toxic shakti

I've been screening bits of the maitre's visionary — or perhaps brilliantly retrograde — I Was Noriega's Love Slave. The reason for my hesitation re: descriptive adjective stems from doubts about when this film was made. It's b&w, runs 87 minutes, and thrums with the paranoia that is the hallmark of the red-scare flicks of the '50s. But the object of the creeping distress is not commies but narco-terrorists, as personified by the pineapple-faced Panamanian Manuel Noriega (played tersely but authoritatively by the late Rondo Hatton). The presence of Hatton, and of other now-defunct screen presences like Dick York, Dick Foran, and Terry Moore, suggests a 1950s vintage. But what is Noriega doing in the 1950s? Why is the U.S. president (played by York) named Bush? And what can account for the erotic frankness that surrounds the Prez's Press Secretary's (Terry Moore's) liaison with the Central American strongman, who sweeps her off her feet with daiquiris and mariachi music (Smithee's Panama suggests a cross between Acapulco and Havana, with guayabara-shirted extras) during a tropical vacation and then uses her as a wormhole into the White House before she wises up?

The sparks struck by Moore and Hatton, whose speech, alas, was thickened almost into incomprehensibility by the acromegaly that would kill him at a tragically early age (his line-dubs are credited to Jeremy Irons, who "got" Noriega's accent by once again donning the oral prosthesis he wore in House of the Spirits), made this 1996 viewer's palms sweat. Can you imagine how they would have affected moviegoers of the age of Ozzie and Harriet? If I'm not mistaken, there is a two-second nipple shot half hidden by the shadow of a coconut palm, though Smithee's dextrous camera sleight-of-hand makes it unclear whether the nipple belongs to Moore or Hatton. Not to mention the daring steambath mano-a-mano between Noriega, Bush and a G-Man played by Dick Foran. Predictably, he ends up getting Moore, but not before her womanhood has been sullied by some swarthy (and possibly nubbly-textured) Latino love-pole.

Can any Echoids clear up these anomalies? Was I Was Noriega's Love Slave made 40 or 5 years ago? Or might it possibly be the most attenuated film project of all time, begun, perhaps, as a conventional red-scare potboiler, then marooned in some Sargasso of politics, only to be reshot and re-edited many years later, by an older, wiser auteur? Maybe the Noriega character was originally called Arbenz?

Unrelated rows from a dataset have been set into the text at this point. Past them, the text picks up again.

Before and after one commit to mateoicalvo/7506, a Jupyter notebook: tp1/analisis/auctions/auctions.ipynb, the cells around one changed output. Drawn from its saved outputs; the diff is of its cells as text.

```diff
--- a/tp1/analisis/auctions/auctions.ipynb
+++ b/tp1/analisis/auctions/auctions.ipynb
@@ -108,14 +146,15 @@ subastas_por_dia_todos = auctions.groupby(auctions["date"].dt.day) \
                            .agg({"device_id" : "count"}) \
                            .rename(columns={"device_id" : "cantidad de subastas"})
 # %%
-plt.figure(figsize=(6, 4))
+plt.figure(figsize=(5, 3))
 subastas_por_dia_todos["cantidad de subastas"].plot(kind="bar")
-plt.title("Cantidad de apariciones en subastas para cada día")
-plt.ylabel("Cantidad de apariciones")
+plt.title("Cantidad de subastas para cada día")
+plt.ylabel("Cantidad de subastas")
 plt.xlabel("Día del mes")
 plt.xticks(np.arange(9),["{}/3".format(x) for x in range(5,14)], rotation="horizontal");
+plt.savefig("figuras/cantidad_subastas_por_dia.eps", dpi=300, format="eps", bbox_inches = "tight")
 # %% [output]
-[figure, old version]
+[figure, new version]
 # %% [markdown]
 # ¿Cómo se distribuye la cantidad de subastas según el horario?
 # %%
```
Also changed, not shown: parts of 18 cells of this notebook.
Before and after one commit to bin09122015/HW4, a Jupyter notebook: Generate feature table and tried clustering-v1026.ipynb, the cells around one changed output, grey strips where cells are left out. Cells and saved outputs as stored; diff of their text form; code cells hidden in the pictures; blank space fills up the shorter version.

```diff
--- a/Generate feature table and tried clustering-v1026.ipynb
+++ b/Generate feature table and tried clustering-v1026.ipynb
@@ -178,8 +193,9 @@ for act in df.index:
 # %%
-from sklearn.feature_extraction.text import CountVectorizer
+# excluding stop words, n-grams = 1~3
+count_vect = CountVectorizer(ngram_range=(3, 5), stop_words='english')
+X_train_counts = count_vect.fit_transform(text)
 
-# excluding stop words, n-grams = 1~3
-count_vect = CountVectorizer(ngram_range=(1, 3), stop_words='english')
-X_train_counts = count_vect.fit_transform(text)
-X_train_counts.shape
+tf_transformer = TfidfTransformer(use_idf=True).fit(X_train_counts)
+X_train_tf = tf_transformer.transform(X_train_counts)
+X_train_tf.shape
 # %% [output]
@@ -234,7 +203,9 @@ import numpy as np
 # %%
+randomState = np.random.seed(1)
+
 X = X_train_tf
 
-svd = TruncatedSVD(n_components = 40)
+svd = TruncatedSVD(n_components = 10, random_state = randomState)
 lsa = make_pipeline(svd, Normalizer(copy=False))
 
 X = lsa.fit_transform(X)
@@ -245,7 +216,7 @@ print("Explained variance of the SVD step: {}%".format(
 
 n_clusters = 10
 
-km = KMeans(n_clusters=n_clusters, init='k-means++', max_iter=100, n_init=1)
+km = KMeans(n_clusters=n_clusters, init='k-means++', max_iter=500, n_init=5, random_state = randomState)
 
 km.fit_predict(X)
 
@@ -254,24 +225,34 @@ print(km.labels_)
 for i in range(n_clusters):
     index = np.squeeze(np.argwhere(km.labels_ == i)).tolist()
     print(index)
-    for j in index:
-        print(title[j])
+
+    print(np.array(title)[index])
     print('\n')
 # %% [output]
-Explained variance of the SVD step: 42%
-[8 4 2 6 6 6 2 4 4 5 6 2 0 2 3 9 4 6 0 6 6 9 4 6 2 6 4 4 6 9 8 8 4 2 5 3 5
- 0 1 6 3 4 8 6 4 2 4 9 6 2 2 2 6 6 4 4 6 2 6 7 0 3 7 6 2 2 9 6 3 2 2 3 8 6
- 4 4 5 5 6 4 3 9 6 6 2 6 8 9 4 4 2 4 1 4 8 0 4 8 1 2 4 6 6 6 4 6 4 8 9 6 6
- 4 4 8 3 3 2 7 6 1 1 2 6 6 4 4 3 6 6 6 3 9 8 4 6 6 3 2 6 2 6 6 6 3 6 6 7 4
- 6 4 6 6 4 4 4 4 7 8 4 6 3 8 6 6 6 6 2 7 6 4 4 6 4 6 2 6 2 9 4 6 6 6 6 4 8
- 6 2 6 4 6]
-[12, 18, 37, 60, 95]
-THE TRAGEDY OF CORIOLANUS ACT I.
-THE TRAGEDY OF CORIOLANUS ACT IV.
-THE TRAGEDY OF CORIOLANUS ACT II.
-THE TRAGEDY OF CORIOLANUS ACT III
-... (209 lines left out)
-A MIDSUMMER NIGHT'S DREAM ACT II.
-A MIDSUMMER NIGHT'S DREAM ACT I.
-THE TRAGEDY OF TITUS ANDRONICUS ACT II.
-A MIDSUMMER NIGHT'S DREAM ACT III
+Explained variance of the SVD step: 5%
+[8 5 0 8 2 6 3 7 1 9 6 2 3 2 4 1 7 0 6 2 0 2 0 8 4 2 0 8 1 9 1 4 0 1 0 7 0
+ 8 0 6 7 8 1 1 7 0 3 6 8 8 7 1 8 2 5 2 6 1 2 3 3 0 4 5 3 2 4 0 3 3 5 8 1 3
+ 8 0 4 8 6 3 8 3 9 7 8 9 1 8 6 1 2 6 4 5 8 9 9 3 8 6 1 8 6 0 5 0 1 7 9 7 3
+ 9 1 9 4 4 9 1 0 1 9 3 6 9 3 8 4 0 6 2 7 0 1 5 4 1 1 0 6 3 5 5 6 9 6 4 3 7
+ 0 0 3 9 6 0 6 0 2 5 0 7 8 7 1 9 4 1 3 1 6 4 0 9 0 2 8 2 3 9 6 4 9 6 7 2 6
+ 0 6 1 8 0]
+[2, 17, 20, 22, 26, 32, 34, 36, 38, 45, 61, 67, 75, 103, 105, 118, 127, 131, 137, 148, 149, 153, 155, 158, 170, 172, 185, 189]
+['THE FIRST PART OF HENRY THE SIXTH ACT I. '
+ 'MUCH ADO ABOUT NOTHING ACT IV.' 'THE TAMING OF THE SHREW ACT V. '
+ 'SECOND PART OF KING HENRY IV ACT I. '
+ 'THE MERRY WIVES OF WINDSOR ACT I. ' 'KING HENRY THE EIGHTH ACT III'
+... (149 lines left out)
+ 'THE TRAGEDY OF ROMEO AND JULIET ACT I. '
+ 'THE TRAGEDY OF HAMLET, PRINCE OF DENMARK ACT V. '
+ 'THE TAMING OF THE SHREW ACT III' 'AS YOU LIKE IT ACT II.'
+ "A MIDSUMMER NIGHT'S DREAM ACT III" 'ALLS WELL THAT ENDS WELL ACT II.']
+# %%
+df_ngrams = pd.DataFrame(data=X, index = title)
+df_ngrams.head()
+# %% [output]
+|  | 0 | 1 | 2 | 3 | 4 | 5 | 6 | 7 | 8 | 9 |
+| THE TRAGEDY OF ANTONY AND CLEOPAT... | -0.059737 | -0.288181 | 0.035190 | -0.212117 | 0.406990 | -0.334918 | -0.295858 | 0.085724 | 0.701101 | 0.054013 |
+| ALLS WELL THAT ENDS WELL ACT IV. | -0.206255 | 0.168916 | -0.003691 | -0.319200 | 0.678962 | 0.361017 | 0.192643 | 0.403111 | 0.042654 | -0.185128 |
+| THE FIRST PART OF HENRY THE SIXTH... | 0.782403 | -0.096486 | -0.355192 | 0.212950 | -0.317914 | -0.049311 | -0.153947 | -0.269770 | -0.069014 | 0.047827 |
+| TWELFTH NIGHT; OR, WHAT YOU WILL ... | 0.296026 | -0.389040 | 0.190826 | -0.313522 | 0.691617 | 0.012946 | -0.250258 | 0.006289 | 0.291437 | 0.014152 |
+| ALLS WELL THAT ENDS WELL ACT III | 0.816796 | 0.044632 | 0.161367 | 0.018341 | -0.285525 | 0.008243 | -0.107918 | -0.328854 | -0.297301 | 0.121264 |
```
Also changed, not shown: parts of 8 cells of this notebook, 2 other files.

I Was Noriega's Love Slave was released in 1989 with colorized outtake footage of Rondo Hatton as Noriega in it, to capitalize on Bush's little Panamanian war. No wonder you were confused!


Copyright © 1996-2003 by Peter Trachtenberg